Latest Rhino News
Blog: 6 reasons why wild rhinos (and the people looking after them) matter
As we celebrate World Rhino Day, Andrea Weiss contemplates why wild rhinos matter.
WWF pays tribute to rhino heroes for World Rhino Day
This World Rhino Day, WWF pays tribute to all the men and women working to save our rhinos.
VisionThe vision of the WWF African Rhino Programme is that, in 50 years’ time, viable and well-distributed populations and/or meta-populations of African rhinoceroses will occur throughout their natural historic range in Africa, acting as flagship species for biodiversity conservation and wildlife-based sustainable economic development.
GoalBy 2020, at least five key rhino populations and /or meta-populations are increasing by at least 5% per annum and at least two new populations would have been established.
This goal is designed to take advantage of current opportunities and minimise the impact of identified threats.
Key priority areasThe African Rhino Programme, in line with the WWF Global Species Programme, has identified six key areas for priority strategic actions that would promote and support conservation efforts of the African rhinoceros:
- To further relevant policy and legislation in all sectors and at all levels.
- To ensure the necessary extent, integrity and functioning of critical habitat.
- To ensure adequate protection and biological management of populations.
- To generate mutually beneficial incentives for the co-existence of people and species.
- To create awareness and influence adverse attitudes and behaviour.
- To promote regional and national leadership capacity to coordinate and implement rhino conservation strategies.
The ARP liaises closely with strategic partners like the WWF-South Africa Rhino Programme, IUCN/SSC-African Rhino Specialist Group (AfRSG), IUCN/WWF trade monitoring network (TRAFFIC) and other conservation partners to ensure money is put where it will be most effective.

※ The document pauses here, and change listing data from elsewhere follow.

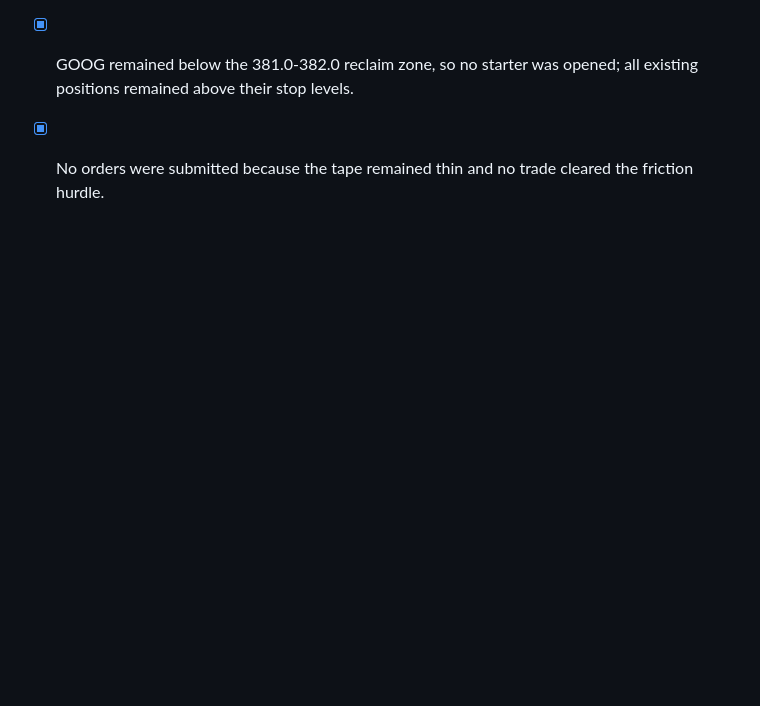
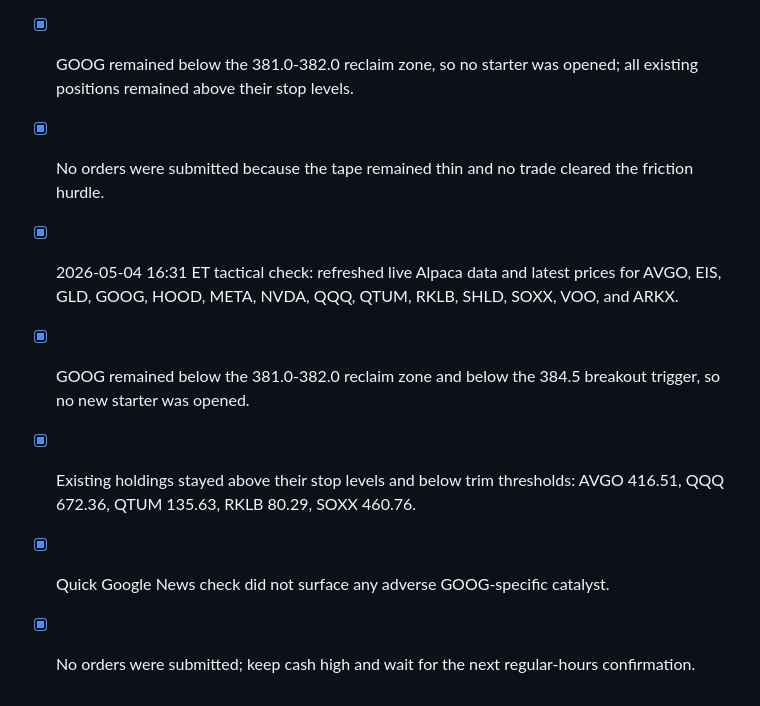
Before and after one commit to Zebra66/stock-trader, a Markdown page: memory/todo.md, the part around the change. Rendered like a GitHub page; blank space fills up the shorter version.

```diff
--- a/memory/todo.md
+++ b/memory/todo.md
@@ -56,3 +56,8 @@
 - [x] 2026-05-04 16:20 ET tactical refresh: rechecked live account/positions and refreshed prices for AVGO, EIS, GLD, GOOG, HOOD, META, NVDA, QQQ, QTUM, RKLB, SHLD, SOXX, VOO, and ARKX.
 - [x] GOOG remained below the 381.0-382.0 reclaim zone, so no starter was opened; all existing positions remained above their stop levels.
 - [x] No orders were submitted because the tape remained thin and no trade cleared the friction hurdle.
+- [x] 2026-05-04 16:31 ET tactical check: refreshed live Alpaca data and latest prices for AVGO, EIS, GLD, GOOG, HOOD, META, NVDA, QQQ, QTUM, RKLB, SHLD, SOXX, VOO, and ARKX.
+- [x] GOOG remained below the 381.0-382.0 reclaim zone and below the 384.5 breakout trigger, so no new starter was opened.
+- [x] Existing holdings stayed above their stop levels and below trim thresholds: AVGO 416.51, QQQ 672.36, QTUM 135.63, RKLB 80.29, SOXX 460.76.
+- [x] Quick Google News check did not surface any adverse GOOG-specific catalyst.
+- [x] No orders were submitted; keep cash high and wait for the next regular-hours confirmation.
```
Also changed, not shown: memory/MEMORY.md (+6 -0 lines).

Strategically, raising the profile of rhinos globally and creating awareness for greater corporate and civil society responsibility towards rhino conservation presents increased funding streams and opportunities.
RHINO GALLERY© Brent Stirton
White rhino calf in boma
RHINO GALLERY© WWF
The white rhino is listed by the IUCN as endangered.
RHINO GALLERY© Martin Harvey / WWF
Rhino adult and calf at a water way
RHINO GALLERY© naturepl.com / Mark Carwardine / WWF
Desert black rhinoceros at Addo Elephant Park in the Eastern Cape